Discover Gluck's Orfeo ed Euridice, performed at the Théâtre de Poissy by the accentus choir and the Insula Orchestra under Laurence Equilbey's baton. They are joined by Franco Fagioli, Malin Hartelius and Emmanuelle de Negri.
The legend of Orfeo and Euridice, which dates back to the Greeks and the Romans, is one of those stories that are as aching and painful as they are wonderful, several times adapted through the history of music (by Monteverdi, Gluck, Berlioz and Offenbach). For this concert, Laurence Equilbey chose to perform Gluck's original Viennese version that was composed in 1762, with a wonderful casting. The role of Orfeo, that originally required the voice of a contralto castrato, is performed by one of the best countertenors of our times, Franco Fagioli whose remarkable voice covers three octaves. The Swedish soprano Malin Hartelius appears in the role of Euridice. They are joined by Emmanuelle de Negri to perform Amore.
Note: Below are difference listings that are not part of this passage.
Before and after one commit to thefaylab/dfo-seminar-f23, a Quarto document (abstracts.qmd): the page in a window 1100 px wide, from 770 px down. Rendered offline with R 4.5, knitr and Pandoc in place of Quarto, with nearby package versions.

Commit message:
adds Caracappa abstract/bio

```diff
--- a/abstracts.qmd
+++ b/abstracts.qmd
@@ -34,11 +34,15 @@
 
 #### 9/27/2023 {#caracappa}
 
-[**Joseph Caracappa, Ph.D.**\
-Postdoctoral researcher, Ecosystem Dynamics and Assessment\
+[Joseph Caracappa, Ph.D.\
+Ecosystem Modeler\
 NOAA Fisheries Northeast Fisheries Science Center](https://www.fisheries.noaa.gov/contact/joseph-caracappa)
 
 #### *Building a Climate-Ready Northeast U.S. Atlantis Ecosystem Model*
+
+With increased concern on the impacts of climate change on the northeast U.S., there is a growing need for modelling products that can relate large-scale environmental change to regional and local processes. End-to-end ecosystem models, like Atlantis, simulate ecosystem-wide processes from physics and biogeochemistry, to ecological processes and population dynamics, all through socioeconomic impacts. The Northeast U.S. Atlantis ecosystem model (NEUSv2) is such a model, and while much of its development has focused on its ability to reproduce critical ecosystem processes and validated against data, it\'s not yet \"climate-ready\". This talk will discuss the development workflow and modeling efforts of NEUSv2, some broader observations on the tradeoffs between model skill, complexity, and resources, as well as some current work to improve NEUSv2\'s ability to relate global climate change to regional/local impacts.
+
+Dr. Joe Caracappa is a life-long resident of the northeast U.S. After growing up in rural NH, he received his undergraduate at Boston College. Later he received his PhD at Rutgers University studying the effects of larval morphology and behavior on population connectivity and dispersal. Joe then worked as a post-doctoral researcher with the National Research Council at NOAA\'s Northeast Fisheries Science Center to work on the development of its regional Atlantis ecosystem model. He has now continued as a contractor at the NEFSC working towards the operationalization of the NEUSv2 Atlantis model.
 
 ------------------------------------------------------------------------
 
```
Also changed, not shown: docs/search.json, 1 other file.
Orfeo cries because his beloved wife has died. The gods, moved by such a pain, send him Amore (the Love) to offer him to go to the Hades to bring back Euridice, on condition that he does not glance at her before they will be back on earth. When Orfeo wants to cross the Cocytus, he meets the Happy Spirits. Thanks to his musical talents, he convinces the Spirits to let him go and guide him. After having found his wife, he begins with her a long way to come back on Earth. However Euridice suddenly stops, worried: she doesn't understand why Orfeo doesn't look at her. Orfeo can't resist anymore, he turns to look at his wife. But in an ultimate breath, Euridice forever dies. In the famous "I have lost my Euridice", Orfeo wants to kill himself but Amore appears to stop him and gather the lovers in the eternity.
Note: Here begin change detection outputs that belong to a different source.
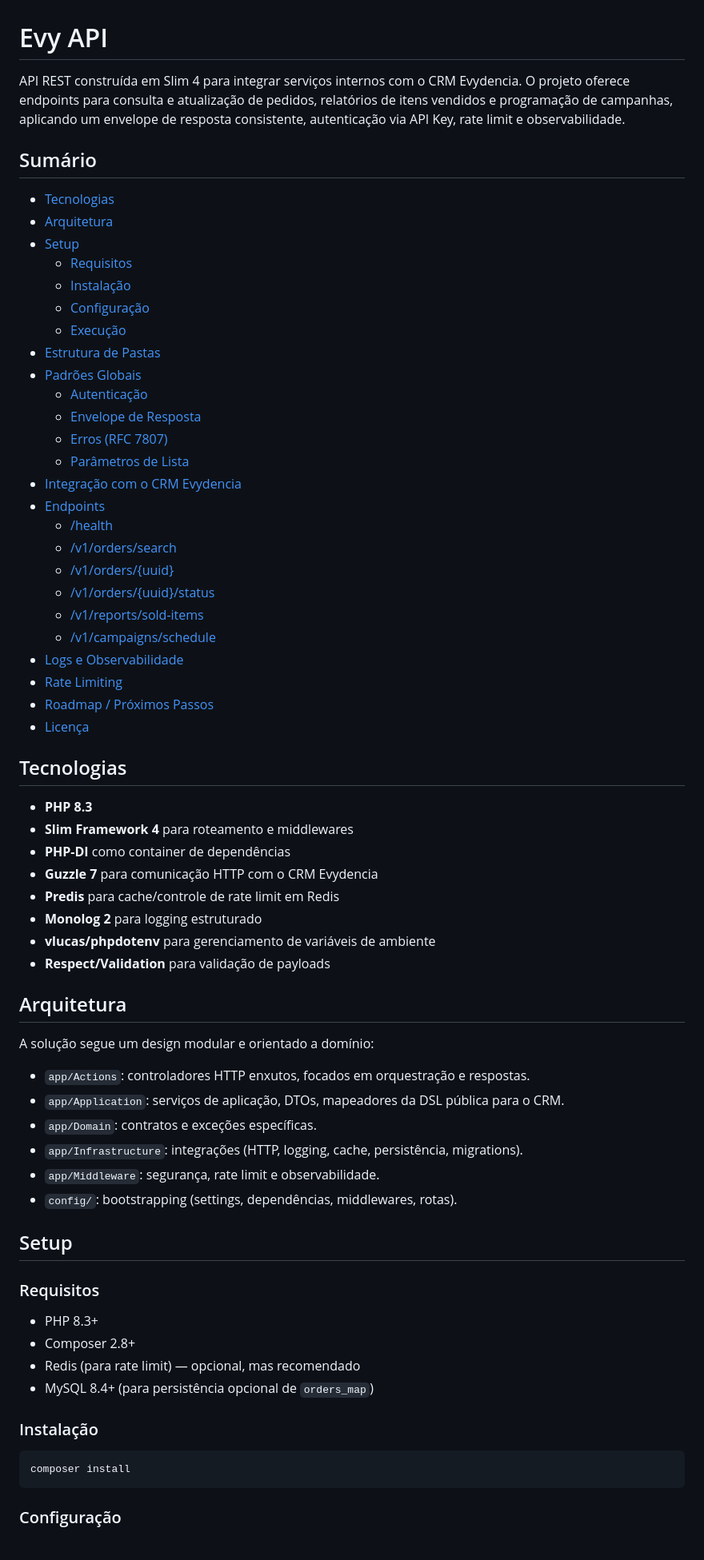
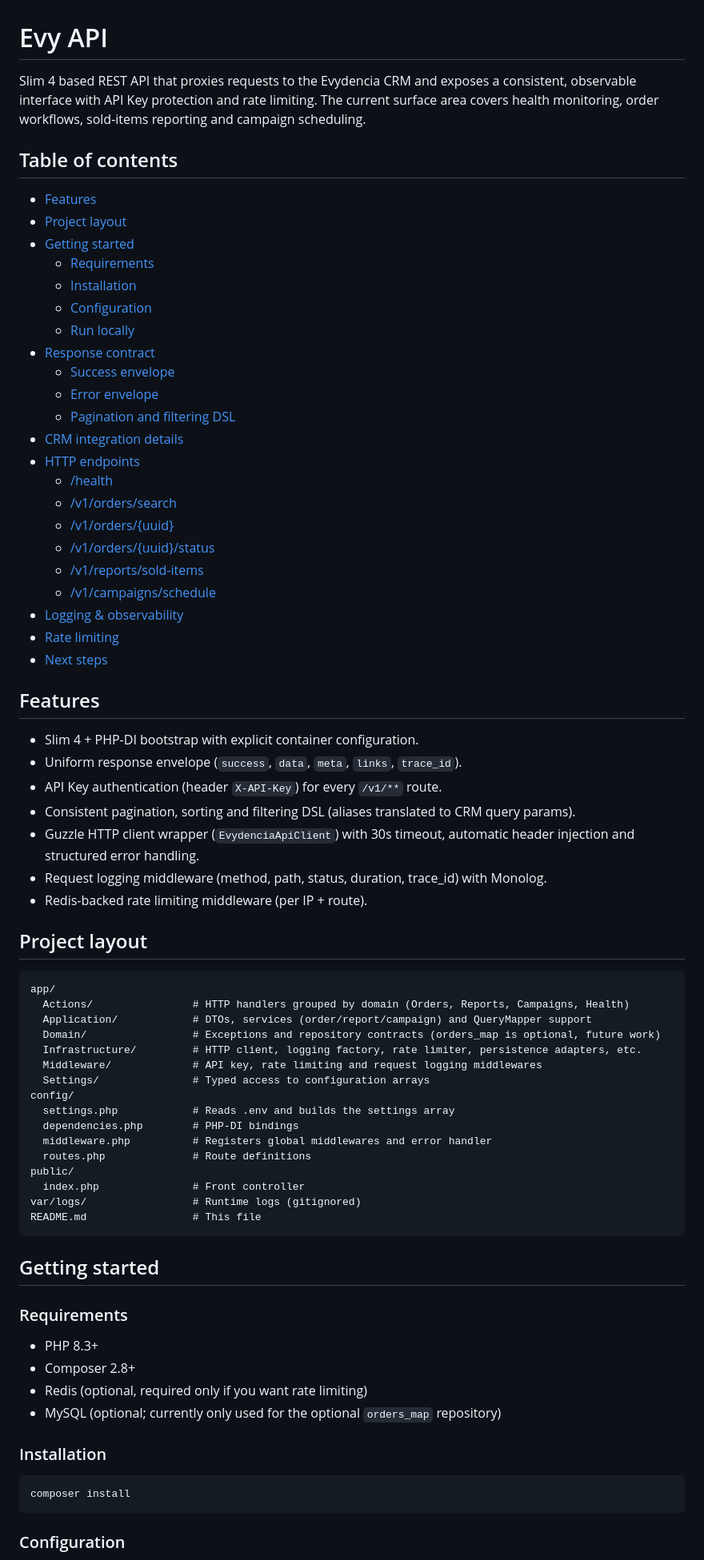
Before and after one commit to hypeneural/evydencia-api-crm, a Markdown page: README.md, the part around one of its changes. Shown at 80% size. GitHub-like rendering.

````diff
--- a/README.md
+++ b/README.md
@@ -1,71 +1,77 @@
 # Evy API
 
-API REST construída em Slim 4 para integrar serviços internos com o CRM Evydencia. O projeto oferece endpoints para consulta e atualização de pedidos, relatórios de itens vendidos e programação de campanhas, aplicando um envelope de resposta consistente, autenticação via API Key, rate limit e observabilidade.
+Slim 4 based REST API that proxies requests to the Evydencia CRM and exposes a consistent, observable interface with API Key protection and rate limiting. The current surface area covers health monitoring, order workflows, sold-items reporting and campaign scheduling.
 
-## Sumário
+## Table of contents
 
-- [Tecnologias](#tecnologias)
-- [Arquitetura](#arquitetura)
-- [Setup](#setup)
-  - [Requisitos](#requisitos)
-  - [Instalação](#instalação)
-  - [Configuração](#configuração)
-  - [Execução](#execução)
-- [Estrutura de Pastas](#estrutura-de-pastas)
-- [Padrões Globais](#padrões-globais)
-  - [Autenticação](#autenticação)
-  - [Envelope de Resposta](#envelope-de-resposta)
-  - [Erros (RFC 7807)](#erros-rfc-7807)
-  - [Parâmetros de Lista](#parâmetros-de-lista)
-- [Integração com o CRM Evydencia](#integração-com-o-crm-evydencia)
-- [Endpoints](#endpoints)
+- [Features](#features)
+- [Project layout](#project-layout)
+- [Getting started](#getting-started)
+  - [Requirements](#requirements)
+  - [Installation](#installation)
+  - [Configuration](#configuration)
+  - [Run locally](#run-locally)
+- [Response contract](#response-contract)
+  - [Success envelope](#success-envelope)
+  - [Error envelope](#error-envelope)
+  - [Pagination and filtering DSL](#pagination-and-filtering-dsl)
+- [CRM integration details](#crm-integration-details)
+- [HTTP endpoints](#http-endpoints)
   - [/health](#health)
   - [/v1/orders/search](#v1orderssearch)
   - [/v1/orders/{uuid}](#v1ordersuuid)
   - [/v1/orders/{uuid}/status](#v1ordersuuidstatus)
   - [/v1/reports/sold-items](#v1reportssold-items)
   - [/v1/campaigns/schedule](#v1campaignsschedule)
-- [Logs e Observabilidade](#logs-e-observabilidade)
-- [Rate Limiting](#rate-limiting)
-- [Roadmap / Próximos Passos](#roadmap--próximos-passos)
-- [Licença](#licença)
+- [Logging & observability](#logging--observability)
+- [Rate limiting](#rate-limiting)
+- [Next steps](#next-steps)
 
-## Tecnologias
+## Features
 
-- **PHP 8.3**
-- **Slim Framework 4** para roteamento e middlewares
-- **PHP-DI** como container de dependências
-- **Guzzle 7** para comunicação HTTP com o CRM Evydencia
-- **Predis** para cache/controle de rate limit em Redis
-- **Monolog 2** para logging estruturado
-- **vlucas/phpdotenv** para gerenciamento de variáveis de ambiente
-- **Respect/Validation** para validação de payloads
+- Slim 4 + PHP-DI bootstrap with explicit container configuration.
+- Uniform response envelope (`success`, `data`, `meta`, `links`, `trace_id`).
+- API Key authentication (header `X-API-Key`) for every `/v1/**` route.
+- Consistent pagination, sorting and filtering DSL (aliases translated to CRM query params).
+- Guzzle HTTP client wrapper (`EvydenciaApiClient`) with 30s timeout, automatic header injection and structured error handling.
+- Request logging middleware (method, path, status, duration, trace_id) with Monolog.
+- Redis-backed rate limiting middleware (per IP + route).
 
-## Arquitetura
+## Project layout
 
-A solução segue um design modular e orientado a domínio:
+```
+app/
+  Actions/                # HTTP handlers grouped by domain (Orders, Reports, Campaigns, Health)
+  Application/            # DTOs, services (order/report/campaign) and QueryMapper support
+  Domain/                 # Exceptions and repository contracts (orders_map is optional, future work)
+  Infrastructure/         # HTTP client, logging factory, rate limiter, persistence adapters, etc.
+  Middleware/             # API key, rate limiting and request logging middlewares
+  Settings/               # Typed access to configuration arrays
+config/
+  settings.php            # Reads .env and builds the settings array
+  dependencies.php        # PHP-DI bindings
+  middleware.php          # Registers global middlewares and error handler
+  routes.php              # Route definitions
+public/
+  index.php               # Front controller
+var/logs/                 # Runtime logs (gitignored)
+README.md                 # This file
+```
 
-- `app/Actions`: controladores HTTP enxutos, focados em orquestração e respostas.
-- `app/Application`: serviços de aplicação, DTOs, mapeadores da DSL pública para o CRM.
-- `app/Domain`: contratos e exceções específicas.
-- `app/Infrastructure`: integrações (HTTP, logging, cache, persistência, migrations).
-- `app/Middleware`: segurança, rate limit e observabilidade.
-- `config/`: bootstrapping (settings, dependências, middlewares, rotas).
+## Getting started
 
-## Setup
-
-### Requisitos
+### Requirements
 
 - PHP 8.3+
 - Composer 2.8+
-- Redis (para rate limit) — opcional, mas recomendado
-- MySQL 8.4+ (para persistência opcional de `orders_map`)
+- Redis (optional, required only if you want rate limiting)
+- MySQL (optional; currently only used for the optional `orders_map` repository)
 
-### Instalação
+### Installation
 
 ```bash
 composer install
 ```
 
-### Configuração
+### Configuration
 
````
Also changed, not shown: other parts of README.md (+170 -209 lines).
Through the Orfeo ed Euridice he composed in 1762, Gluck makes this tragedy sublime with a dazzling music, at the limits between the Baroque and classical styles, with the shape of an azione teatrale per musica that was popular at the end of the 18th century.
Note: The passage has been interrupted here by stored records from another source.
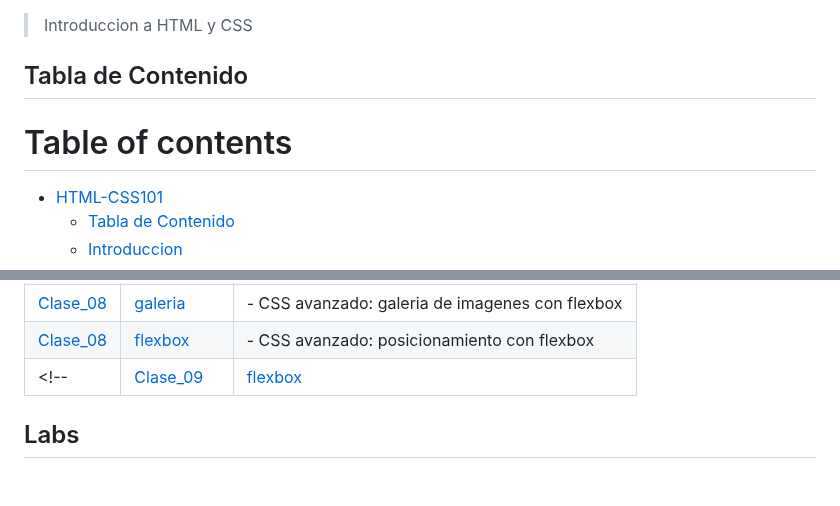
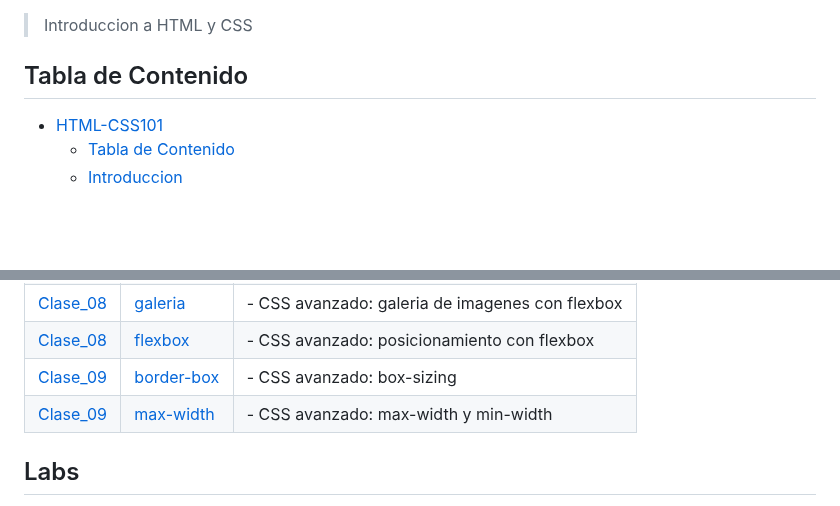
Before and after one commit to ralexrivero/FrontEnd-101, a Markdown page: README.md, 2 parts joined by grey strips. Rendered like a GitHub page; blank space fills up the shorter version.

Commit message:
add links table

```diff
--- a/README.md
+++ b/README.md
@@ -11,8 +11,6 @@
 > Introduccion a HTML y CSS
 
 ## Tabla de Contenido
-
-# Table of contents
 
 - [HTML-CSS101](#html-css101)
   - [Tabla de Contenido](#tabla-de-contenido)
@@ -90,7 +88,8 @@ h1 {
 | [Clase_07](./course/clase_07/) | | - CSS avanzado: modelo de caja |
 | [Clase_08](./course/clase_08/consolas/) |[galeria](https://ralexrivero.github.io/HTML-CSS-Course/course/clase_08/consolas/) | - CSS avanzado: galeria de imagenes con flexbox |
 | [Clase_08](./course/clase_08/flexbox/) |[flexbox](https://ralexrivero.github.io/HTML-CSS-Course/course/clase_08/flexbox/) | - CSS avanzado: posicionamiento con flexbox |
-<!-- | [Clase_09](./course/clase_09/) | [flexbox](https://ralexrivero.github.io/HTML-CSS-Course/course/clase_08/flexbox/)| - CSS avanzado: posicionamiento con flexbox | -->
+| [Clase_09](./course/clase_09/) | [border-box](https://ralexrivero.github.io/HTML-CSS-Course/course/clase_09/09-border-box)| - CSS avanzado: box-sizing  |
+| [Clase_09](./course/clase_09/) | [max-width](https://ralexrivero.github.io/HTML-CSS-Course/course/clase_09/09-max-width)| - CSS avanzado: max-width y min-width |
 
 ## Labs
 
```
"I had a so deep, sensitive, absorbing and harrowing impression when I heard the music of Orfeo ed Euridice that I was unable to talk about what I felt."
— Julie de Lespinasse, French letter writer, 1732-1776
Picture: Laurence Equilbey © Julien Mignot